Polish authorities provide immediate job assistance
On March 12, 2022, the Polish parliament passed a law on assistance to Ukrainian citizens, which gave the TDPs from Ukraine the right to stay legally in Poland for 18 months and access its health care system, education, social services and labor market.
The government and local authorities assist Ukrainian TDPs in finding employment. For example, the provincial Employment Administration helps connect job seekers with employers. It also began some programs, available only to Polish citizens and Ukrainian TDPs, that included financing 85% of the cost of job training, said its director.
The administration sent their representative to the Center for Foreigners, located in the Krakow shopping mall, to help job seekers find opportunities and apply for vacancies.
Badiani-Magnusson points to a comprehensive approach to facilitating access of Ukrainian women to the labor market.
“The Polish government and society need to be recognized and commended for their generous and open-armed support to the populations arriving, the speed and rapidity at which populations that wanted to work were able to have registered temporary protection” that provided services that allowed to integrate them into the labor market, said the economist.
Ukrainian diaspora helps new arrivals find jobs
Maciej Bukowski, president of the Warsaw-based research institute Wise-Europa, draws attention to another aspect – before the arrival of a new wave of TDPs after February 24, Ukrainians were already in Poland, arriving especially after 2014, when Russia annexed Crimea, and instigated and supported aggression in Donbas.
The presence of Ukrainians helped absorb the sudden and significant wave of new refugees from Ukraine.
Barriers for Ukrainians in the Polish labor market
Still, obstacles to the employment of the Ukrainian TDPs remain. The language barrier is one of them. Even though Ukrainian and Polish are linguistically close, it still takes time and effort to be able to speak Polish fluently.
The Zustricz Foundation, an organization of Ukrainians in Krakow, offers classes for Polish-language learners, one of the popular ways to assist Ukrainian TDPs.
A second barrier is the need to care for children. Almost half of those who arrived from Ukraine after February 24 and remained in Poland (600,000) are children.
Badiani-Magnusson of the World Bank points to the need to find employment that matches the qualifications of the Ukrainian job seekers. Zustricz Foundation founder Aleksandra Zapolska agrees – there is still a need to connect employers and job seekers, especially among the most qualified.
“In the medical field, there is a great need for nurses and doctors; for example, there is a shortage of psychiatrists. On the other hand, doctors do not fully know where to turn because not every hospital is interested at that moment; there is no such path for them to meet,” she explained.

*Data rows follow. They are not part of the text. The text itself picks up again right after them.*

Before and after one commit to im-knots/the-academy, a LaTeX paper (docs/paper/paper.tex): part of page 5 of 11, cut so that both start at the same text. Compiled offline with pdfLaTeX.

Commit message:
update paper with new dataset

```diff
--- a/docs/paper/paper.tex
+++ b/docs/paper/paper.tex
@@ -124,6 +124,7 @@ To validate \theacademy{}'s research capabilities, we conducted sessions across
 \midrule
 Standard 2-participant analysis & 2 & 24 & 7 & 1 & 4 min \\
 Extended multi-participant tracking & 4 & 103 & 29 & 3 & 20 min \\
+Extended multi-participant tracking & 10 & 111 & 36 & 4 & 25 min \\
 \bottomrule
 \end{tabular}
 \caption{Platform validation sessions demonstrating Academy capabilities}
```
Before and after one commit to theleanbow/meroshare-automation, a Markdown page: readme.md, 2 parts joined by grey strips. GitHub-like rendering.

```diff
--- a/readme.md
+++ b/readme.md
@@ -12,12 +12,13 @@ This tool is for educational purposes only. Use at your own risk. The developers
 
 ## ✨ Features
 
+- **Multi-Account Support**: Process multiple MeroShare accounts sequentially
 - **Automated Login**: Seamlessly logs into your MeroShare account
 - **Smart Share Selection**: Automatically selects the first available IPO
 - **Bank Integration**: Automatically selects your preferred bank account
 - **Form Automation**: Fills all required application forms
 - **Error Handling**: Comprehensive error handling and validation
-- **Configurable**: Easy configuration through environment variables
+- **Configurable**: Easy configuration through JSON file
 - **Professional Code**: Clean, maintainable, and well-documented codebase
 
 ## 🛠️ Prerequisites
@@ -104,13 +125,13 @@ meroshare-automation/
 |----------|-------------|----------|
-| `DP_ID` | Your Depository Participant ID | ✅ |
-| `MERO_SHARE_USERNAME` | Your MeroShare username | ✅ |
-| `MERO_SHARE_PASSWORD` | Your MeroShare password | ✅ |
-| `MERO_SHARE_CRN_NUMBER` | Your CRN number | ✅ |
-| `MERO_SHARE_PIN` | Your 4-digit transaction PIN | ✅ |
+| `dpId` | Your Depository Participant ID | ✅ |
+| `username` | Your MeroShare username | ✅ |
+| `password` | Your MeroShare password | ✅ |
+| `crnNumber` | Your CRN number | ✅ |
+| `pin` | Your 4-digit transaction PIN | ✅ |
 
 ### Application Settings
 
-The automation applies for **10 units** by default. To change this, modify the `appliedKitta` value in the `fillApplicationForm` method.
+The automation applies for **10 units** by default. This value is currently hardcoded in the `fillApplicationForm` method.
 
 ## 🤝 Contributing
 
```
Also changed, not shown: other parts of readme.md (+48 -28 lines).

The World Bank also says that Ukrainian entrepreneurs need help with adaptation to Polish legislation and access to finance. “You can imagine that you can have a very successful business in Ukraine, and you’d like to be able to bring those same skills into the Polish labor market,” says Badiani-Magnusson.
An uncertain outcome
Zapolska points to another problem – uncertainty about the future.
Will these people return to Ukraine? Mykhailo Podolyak, an adviser to Ukrainian President Volodymyr Zelenskyy, said Ukrainians will return with the liberation of Ukrainian territories; the critical moment here will be the liberation of Kherson. That is why, he said, it is essential to end the war in such a way that Russia cannot continue posing a threat to Ukrainian territories.
“Many Ukrainians do not know whether they will return, and their decision often changes,” said Zapolska.
According to the United Nations Refugee Agency (UNHCR), more than 7 million Ukrainian TDPs remain in European countries – 1.3 million in Poland. Since the start of the full-scale offensive, more than 6 million people have crossed the border from Ukraine to Poland.
VOA’s Georgian Service contributed to this report.